▶ [Aim of the task]
When the word "FacetGrid" shows up in a line of the data below, copy that whole line.

Records contained in a dataset:

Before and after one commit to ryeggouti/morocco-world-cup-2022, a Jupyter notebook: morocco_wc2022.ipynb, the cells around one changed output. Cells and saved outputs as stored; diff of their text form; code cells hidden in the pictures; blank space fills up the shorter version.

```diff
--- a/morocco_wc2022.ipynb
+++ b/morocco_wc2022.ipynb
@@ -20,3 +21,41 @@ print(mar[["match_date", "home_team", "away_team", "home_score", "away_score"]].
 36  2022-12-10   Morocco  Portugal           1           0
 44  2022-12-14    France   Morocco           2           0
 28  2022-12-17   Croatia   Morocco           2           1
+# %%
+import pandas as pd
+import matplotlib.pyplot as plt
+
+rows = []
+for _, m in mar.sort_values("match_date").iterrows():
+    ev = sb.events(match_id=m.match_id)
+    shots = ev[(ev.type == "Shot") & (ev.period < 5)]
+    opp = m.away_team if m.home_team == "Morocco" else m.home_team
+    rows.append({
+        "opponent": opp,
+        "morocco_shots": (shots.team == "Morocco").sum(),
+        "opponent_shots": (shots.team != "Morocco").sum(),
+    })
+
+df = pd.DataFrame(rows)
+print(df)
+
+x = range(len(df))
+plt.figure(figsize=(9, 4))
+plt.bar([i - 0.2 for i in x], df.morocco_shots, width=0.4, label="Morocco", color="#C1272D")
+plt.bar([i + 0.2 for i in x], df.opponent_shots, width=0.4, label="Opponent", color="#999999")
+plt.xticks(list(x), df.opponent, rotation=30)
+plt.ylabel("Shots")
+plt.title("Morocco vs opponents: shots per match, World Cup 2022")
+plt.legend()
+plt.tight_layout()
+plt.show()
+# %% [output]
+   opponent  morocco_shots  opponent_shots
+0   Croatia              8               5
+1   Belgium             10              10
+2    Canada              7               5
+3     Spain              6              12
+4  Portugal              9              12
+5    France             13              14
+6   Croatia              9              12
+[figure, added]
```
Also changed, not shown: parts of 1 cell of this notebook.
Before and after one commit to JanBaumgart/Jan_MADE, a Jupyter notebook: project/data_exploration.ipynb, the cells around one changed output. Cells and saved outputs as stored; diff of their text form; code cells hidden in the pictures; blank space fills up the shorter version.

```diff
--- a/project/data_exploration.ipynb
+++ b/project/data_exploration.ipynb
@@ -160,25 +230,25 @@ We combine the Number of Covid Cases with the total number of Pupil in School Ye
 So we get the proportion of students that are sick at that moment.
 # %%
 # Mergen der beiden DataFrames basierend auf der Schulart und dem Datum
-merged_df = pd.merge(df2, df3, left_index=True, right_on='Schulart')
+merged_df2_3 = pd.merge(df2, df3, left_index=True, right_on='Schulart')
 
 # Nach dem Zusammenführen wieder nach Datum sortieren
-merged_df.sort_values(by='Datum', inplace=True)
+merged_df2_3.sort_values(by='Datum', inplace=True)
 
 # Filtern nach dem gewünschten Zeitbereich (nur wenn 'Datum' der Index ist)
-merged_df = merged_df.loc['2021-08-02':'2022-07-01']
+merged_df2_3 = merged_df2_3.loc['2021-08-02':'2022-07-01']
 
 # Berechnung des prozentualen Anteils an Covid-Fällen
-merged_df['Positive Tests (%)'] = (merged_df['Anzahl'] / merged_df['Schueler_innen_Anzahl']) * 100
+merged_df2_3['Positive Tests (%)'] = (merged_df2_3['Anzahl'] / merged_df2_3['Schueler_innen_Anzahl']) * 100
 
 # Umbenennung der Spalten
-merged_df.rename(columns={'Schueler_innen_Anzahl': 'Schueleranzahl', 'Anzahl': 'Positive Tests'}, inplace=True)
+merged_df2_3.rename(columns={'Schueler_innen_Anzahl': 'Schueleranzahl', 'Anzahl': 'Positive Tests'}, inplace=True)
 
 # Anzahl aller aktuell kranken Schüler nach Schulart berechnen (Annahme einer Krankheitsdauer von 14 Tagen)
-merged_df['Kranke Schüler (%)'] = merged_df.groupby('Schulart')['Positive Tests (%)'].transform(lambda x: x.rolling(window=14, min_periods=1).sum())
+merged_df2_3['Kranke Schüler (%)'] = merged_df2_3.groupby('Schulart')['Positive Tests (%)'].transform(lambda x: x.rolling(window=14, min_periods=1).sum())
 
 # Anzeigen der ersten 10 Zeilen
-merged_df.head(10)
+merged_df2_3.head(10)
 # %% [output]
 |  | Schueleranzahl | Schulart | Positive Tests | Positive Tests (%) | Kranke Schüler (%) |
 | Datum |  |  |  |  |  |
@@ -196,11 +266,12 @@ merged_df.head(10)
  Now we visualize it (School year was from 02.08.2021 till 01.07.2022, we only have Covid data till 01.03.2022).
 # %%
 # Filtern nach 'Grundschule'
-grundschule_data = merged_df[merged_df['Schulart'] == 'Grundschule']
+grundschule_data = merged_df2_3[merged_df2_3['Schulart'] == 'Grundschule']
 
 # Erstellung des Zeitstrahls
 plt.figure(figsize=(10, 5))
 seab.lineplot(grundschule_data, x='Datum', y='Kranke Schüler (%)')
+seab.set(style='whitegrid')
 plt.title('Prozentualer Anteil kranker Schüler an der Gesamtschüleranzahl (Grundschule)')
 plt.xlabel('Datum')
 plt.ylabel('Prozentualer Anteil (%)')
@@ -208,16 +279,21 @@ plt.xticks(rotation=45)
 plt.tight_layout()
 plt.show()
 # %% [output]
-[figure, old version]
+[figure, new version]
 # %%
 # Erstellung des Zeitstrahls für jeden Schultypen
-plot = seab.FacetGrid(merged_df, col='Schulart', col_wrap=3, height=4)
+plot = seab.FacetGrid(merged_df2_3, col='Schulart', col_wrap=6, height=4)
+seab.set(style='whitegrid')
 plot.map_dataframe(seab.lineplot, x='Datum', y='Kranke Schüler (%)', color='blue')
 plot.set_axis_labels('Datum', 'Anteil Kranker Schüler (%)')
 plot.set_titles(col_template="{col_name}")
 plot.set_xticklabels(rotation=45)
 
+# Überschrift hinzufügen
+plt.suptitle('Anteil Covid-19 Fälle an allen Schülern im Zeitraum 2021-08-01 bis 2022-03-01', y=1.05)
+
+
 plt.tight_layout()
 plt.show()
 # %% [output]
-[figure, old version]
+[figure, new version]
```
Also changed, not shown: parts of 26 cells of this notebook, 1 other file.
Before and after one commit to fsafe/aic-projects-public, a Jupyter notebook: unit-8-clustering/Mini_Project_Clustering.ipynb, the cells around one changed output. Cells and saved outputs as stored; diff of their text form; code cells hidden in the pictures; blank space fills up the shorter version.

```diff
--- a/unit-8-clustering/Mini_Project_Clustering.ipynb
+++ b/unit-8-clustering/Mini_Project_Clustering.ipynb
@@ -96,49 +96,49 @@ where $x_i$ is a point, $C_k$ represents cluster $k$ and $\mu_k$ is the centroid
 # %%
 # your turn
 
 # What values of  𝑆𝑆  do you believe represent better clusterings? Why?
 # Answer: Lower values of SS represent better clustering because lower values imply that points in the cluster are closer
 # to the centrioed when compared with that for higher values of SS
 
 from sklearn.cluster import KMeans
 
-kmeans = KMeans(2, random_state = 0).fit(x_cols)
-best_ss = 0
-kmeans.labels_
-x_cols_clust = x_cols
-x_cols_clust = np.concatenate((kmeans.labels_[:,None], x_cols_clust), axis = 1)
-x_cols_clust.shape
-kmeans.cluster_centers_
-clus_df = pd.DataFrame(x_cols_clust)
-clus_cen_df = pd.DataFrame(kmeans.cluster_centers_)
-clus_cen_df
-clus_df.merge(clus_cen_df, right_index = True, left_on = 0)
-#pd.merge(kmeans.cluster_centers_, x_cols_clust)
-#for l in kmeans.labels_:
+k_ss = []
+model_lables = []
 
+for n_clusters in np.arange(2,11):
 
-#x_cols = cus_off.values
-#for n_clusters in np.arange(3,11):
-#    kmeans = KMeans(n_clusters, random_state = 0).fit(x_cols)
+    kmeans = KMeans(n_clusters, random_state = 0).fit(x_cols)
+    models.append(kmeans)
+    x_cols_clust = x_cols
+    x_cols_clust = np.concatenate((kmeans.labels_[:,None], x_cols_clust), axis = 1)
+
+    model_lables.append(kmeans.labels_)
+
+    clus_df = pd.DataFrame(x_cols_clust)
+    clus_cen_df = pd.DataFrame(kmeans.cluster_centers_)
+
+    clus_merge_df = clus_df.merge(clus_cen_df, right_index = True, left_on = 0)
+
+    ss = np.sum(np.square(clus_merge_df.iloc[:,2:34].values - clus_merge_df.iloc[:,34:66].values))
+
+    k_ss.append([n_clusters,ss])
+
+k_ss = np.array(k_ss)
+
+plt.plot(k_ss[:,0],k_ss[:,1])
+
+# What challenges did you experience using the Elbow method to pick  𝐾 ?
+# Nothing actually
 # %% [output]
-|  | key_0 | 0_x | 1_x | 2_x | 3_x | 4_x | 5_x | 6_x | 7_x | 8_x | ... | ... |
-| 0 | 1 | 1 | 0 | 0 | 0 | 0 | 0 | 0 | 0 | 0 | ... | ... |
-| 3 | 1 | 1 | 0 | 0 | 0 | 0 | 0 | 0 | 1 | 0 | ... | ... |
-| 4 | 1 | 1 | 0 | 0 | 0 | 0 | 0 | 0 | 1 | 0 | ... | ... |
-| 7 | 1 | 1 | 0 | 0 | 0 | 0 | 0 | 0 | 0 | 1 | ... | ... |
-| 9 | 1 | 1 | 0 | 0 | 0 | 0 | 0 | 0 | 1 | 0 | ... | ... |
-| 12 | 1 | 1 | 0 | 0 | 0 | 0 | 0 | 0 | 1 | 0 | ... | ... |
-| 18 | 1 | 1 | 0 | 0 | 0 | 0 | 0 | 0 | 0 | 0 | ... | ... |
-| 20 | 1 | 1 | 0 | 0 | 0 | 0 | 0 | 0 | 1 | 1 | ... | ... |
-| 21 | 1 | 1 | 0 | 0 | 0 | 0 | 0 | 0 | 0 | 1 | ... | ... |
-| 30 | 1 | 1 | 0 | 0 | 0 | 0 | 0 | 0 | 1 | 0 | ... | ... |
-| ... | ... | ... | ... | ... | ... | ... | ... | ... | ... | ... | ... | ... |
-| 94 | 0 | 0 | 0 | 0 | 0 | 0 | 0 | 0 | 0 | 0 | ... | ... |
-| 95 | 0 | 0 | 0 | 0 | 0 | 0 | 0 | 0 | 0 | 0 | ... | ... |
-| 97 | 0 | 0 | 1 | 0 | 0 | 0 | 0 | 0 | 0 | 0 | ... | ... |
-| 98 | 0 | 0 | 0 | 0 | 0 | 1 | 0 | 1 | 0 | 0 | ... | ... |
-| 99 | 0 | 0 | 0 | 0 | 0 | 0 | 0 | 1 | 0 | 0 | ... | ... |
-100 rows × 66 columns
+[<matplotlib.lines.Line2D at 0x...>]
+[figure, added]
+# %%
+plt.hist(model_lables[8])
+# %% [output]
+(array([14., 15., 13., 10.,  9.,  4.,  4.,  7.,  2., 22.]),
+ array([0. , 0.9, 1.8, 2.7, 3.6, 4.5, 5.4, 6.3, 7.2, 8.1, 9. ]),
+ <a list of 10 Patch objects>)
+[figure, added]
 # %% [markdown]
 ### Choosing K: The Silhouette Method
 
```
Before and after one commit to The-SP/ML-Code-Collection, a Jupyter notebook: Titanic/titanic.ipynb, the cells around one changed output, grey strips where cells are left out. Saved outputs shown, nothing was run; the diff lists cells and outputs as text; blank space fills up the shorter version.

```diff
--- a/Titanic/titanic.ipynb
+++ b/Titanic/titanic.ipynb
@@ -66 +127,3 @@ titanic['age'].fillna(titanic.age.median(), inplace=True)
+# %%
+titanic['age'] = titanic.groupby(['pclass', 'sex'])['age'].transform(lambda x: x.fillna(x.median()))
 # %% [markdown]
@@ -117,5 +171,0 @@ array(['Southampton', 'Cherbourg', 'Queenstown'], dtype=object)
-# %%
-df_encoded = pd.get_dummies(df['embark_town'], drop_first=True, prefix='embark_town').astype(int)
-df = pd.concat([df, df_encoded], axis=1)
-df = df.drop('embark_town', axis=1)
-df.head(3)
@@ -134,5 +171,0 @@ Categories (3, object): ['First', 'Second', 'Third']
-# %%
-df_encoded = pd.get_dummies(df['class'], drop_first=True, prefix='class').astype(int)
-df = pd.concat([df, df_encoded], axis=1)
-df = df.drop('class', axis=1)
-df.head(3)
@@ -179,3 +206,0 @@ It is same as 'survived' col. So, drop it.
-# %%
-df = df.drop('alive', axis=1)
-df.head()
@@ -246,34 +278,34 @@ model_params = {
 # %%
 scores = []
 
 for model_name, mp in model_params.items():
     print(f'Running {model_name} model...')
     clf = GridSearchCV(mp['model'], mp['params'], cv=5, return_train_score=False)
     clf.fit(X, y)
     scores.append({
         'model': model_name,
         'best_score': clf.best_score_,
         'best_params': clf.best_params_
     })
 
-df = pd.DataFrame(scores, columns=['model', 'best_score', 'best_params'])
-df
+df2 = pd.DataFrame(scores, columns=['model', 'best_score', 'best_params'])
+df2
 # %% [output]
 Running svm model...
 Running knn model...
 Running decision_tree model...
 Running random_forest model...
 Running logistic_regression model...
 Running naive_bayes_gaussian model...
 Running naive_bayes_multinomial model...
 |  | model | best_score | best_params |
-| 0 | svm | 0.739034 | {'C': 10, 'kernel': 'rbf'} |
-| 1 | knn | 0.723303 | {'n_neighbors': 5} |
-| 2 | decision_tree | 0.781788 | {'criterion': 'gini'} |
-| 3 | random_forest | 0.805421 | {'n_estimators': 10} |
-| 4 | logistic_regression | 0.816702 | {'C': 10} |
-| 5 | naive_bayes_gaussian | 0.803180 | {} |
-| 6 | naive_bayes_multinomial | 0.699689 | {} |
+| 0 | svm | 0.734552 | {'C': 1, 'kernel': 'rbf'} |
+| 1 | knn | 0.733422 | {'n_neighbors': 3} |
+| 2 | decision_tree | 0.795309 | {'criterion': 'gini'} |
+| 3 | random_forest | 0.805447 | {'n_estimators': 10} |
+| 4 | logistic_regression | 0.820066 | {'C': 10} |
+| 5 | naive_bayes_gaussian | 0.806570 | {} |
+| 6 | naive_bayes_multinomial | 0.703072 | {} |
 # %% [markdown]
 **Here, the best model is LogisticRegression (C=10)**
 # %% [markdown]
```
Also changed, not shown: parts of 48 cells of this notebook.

▶ [Result of this exercise]
-plot = seab.FacetGrid(merged_df, col='Schulart', col_wrap=3, height=4)
+plot = seab.FacetGrid(merged_df2_3, col='Schulart', col_wrap=6, height=4)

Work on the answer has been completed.